+ {Link Wray & The Wraymen} + {Mordicai Jones}

The missing “link” one could say between DUANE EDDY and DICK DALE, rockabilly guitarist LINK WRAY (& His Wraymen) was known primarily for a pair of late-50s Top 30 instrumental hits, `Rumble’ and `Raw-Hide’; the former his distortion dirge that helped inspire a fresh generation of rockers from PETE TOWNSHEND and ERIC CLAPTON to JIMMY PAGE and JEFF BECK.
Born Fred Lincoln Wray Jr., May 2, 1929, Dunn, North Carolina, the part Shawnee Indian’s first music venture was in a country band, Lucky Wray & The Lazy Pine Wranglers, who also featured his brothers Doug (drums) and Vernon (vocals). The trio – who subsequently renamed themselves Lucky Wray & The Palomino Ranch Hands – recruited bassist Shorty Horton and cut a debut EP (shared with Bob Dean and Cindy) for the Kay label in Washington D.C., where they were now based.
After losing a lung from a bout tuberculosis in the Korean War, Link increasingly concentrated on his guitar technique; and this was the case when he and Doug backed Lucky Wray (aka Vernon) on 1957’s `Teenage Cutie’ rockabilly conversion. By the release of LINK WRAY & HIS RAY MEN’s `Rumble’ smash hit the following spring (a one-off for Cadence Records), the guitarist had developed a primitive yet pioneering style of 6-string distortion which would see the aforementioned track have a seismic influence on the development of guitar-rock and, in turn, heavy metal.

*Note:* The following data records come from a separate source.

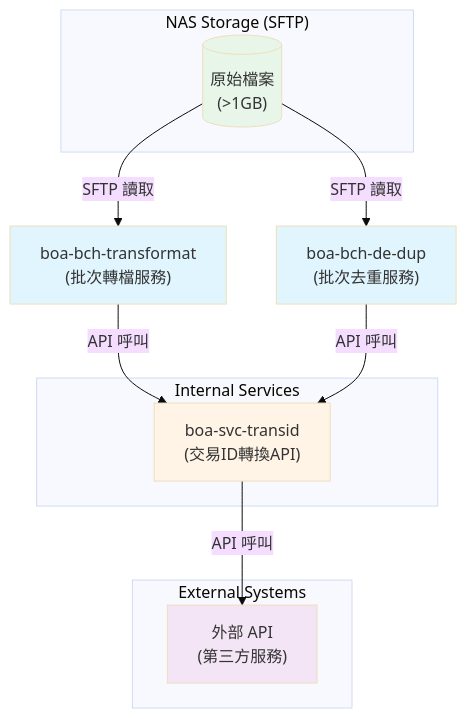
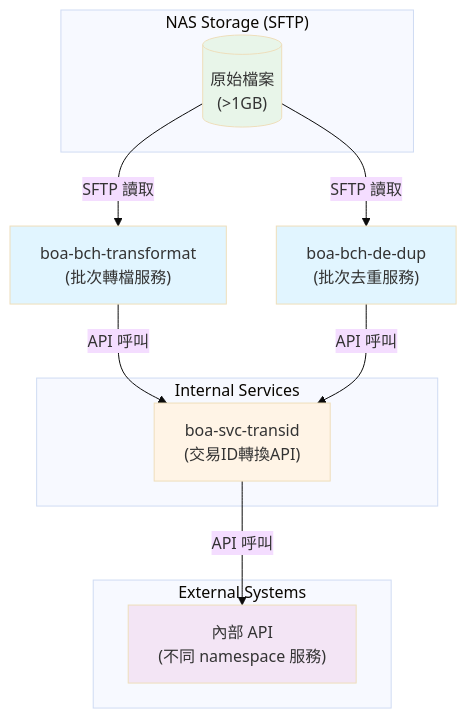
One commit to OccultusTW/spec-kit-template changed the diagram in .specify/memory/references-docs/pre-architecture.md. Above: the diagram before and after it, drawn with Mermaid (base theme). The commit also changed other lines of this file and 2 other files, not shown here.

Commit message:
feat: remove spec shard and add gitignore

````diff
--- a/.specify/memory/references-docs/pre-architecture.md
+++ b/.specify/memory/references-docs/pre-architecture.md
@@ -28,31 +28,31 @@
   ```mermaid
     graph TB
         subgraph NAS["NAS Storage (SFTP)"]
             Files[("原始檔案<br/>(>1GB)")]
         end
 
         BCH1["boa-bch-transformat<br/>(批次轉檔服務)"]
         BCH2["boa-bch-de-dup<br/>(批次去重服務)"]
 
         subgraph Internal["Internal Services"]
             SVC["boa-svc-transid<br/>(交易ID轉換API)"]
         end
 
         subgraph External["External Systems"]
-            ExtAPI["外部 API<br/>(第三方服務)"]
+            ExtAPI["內部 API<br/>(不同 namespace 服務)"]
         end
 
         Files -->|SFTP 讀取| BCH1
         Files -->|SFTP 讀取| BCH2
         
         BCH1 -->|API 呼叫| SVC
         BCH2 -->|API 呼叫| SVC
         
         SVC -->|API 呼叫| ExtAPI
         
         style BCH1 fill:#e1f5ff
         style BCH2 fill:#e1f5ff
         style SVC fill:#fff4e6
         style ExtAPI fill:#f3e5f5
         style Files fill:#e8f5e9
   ```
````
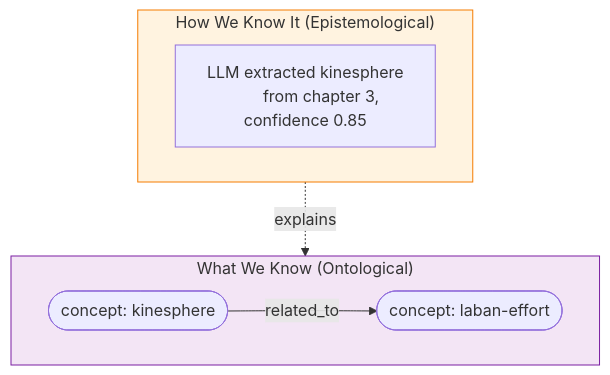
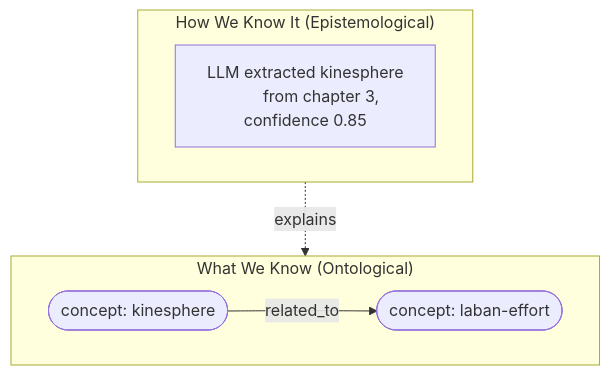
The second of 8 diagrams in docs/semantic-adapters.md (nrgforge/plexus), drawn with Mermaid before and after one commit. The commit also changed other lines of this file and 1 other file, not shown here.

Commit message:
docs: remove background colors from mermaid diagrams

````diff
--- a/docs/semantic-adapters.md
+++ b/docs/semantic-adapters.md
@@ -31,20 +31,18 @@
 ```mermaid
 flowchart TB
     subgraph what ["What We Know (Ontological)"]
         direction LR
         N1(["concept: kinesphere"])
         N2(["concept: laban-effort"])
         N1 -->|related_to| N2
     end
 
     subgraph how ["How We Know It (Epistemological)"]
         direction LR
         M1["LLM extracted kinesphere
         from chapter 3, confidence 0.85"]
     end
 
     M1 -.->|explains| N1
 
-    style what fill:#f3e5f5,stroke:#7b1fa2
-    style how fill:#fff3e0,stroke:#f57c00
 ```
````
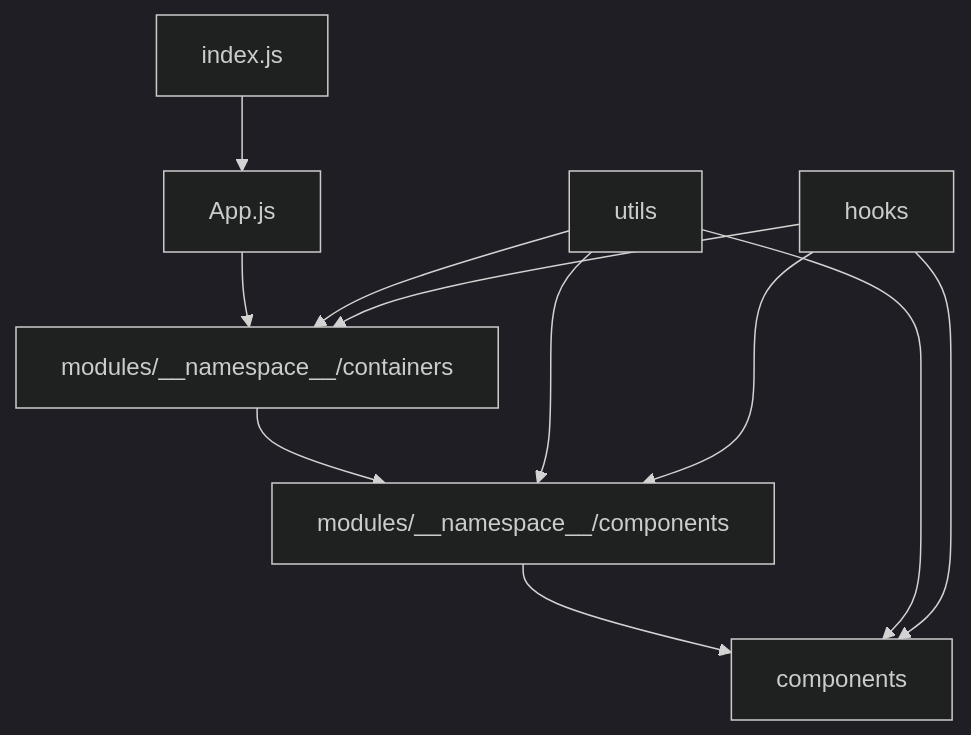
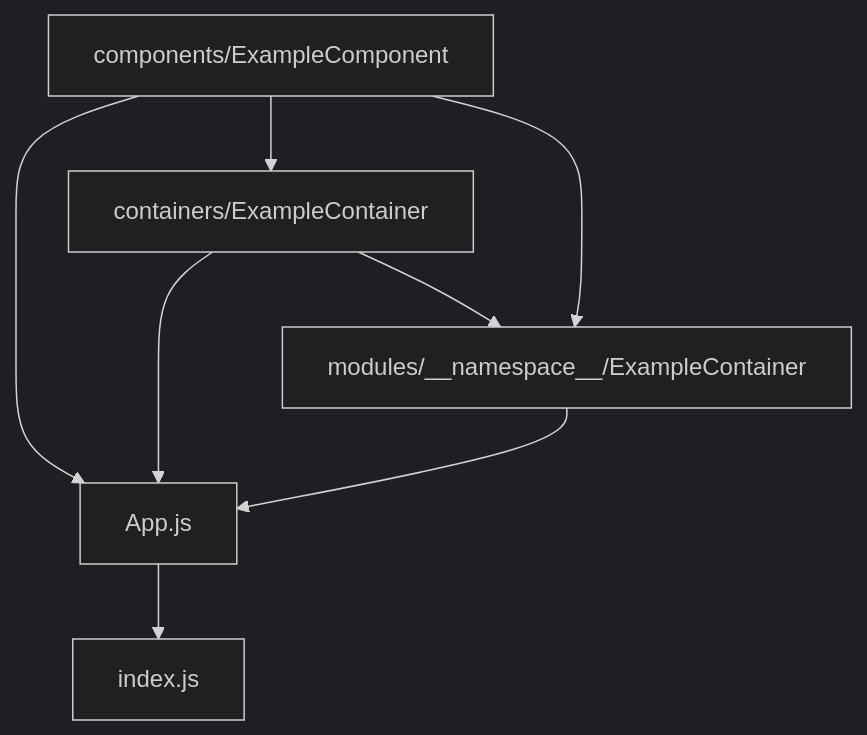
One commit to Speira/base-react-sample changed the diagram in README.md. Above: the diagram before and after it, drawn with Mermaid (dark theme). The commit also changed other lines of this file, not shown here.

````diff
--- a/README.md
+++ b/README.md
@@ -14,11 +13,11 @@
 ```mermaid
 graph TD
-  index.js --> App.js
-  App.js --> modules/__namespace__/containers;
-  modules/__namespace__/containers --> modules/__namespace__/components;
-  modules/__namespace__/components --> components;
-  utils & hooks --> modules/__namespace__/containers;
-  utils & hooks --> modules/__namespace__/components;
-  utils & hooks --> components;
+  App.js --> index.js
+  components/ExampleComponent --> App.js;
+  containers/ExampleContainer --> App.js;
+  modules/__namespace__/ExampleContainer --> App.js;
+  components/ExampleComponent --> containers/ExampleContainer;
+  components/ExampleComponent --> modules/__namespace__/ExampleContainer;
+  containers/ExampleContainer --> modules/__namespace__/ExampleContainer
 
 ```
````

Switching to Epic Records for their rebound, `Raw-Hide’; another classic Top 30 instrumental, the combo were again slated for apparently appealing to juvenile delinquents, though neither `Comanche’ (b/w `Lillian’), `Slinky’ (b/w `Rendezvous’) and parent LP, LINK WRAY & THE WRAYMEN (1960) {*7}, could register a chart place. Lucky continued as a solo act and their manager, under the name Ray Vernon.
After the major label failed to tone down WRAY for popular consumption a la `Trail Of The Lonesome Pine’ (yeah that one!), plus a bluesy-sung cover of JIMMY REED’s `Ain’t That Lovin’ You Babe’ and a solo-credited instrumental, `El Toro’ (possibly the “link” to MORRICONE’s Spaghetti Western themes), the great guitarist and Vernon set up their own Rumble Records to release the original 1961 version of `Jack The Ripper’.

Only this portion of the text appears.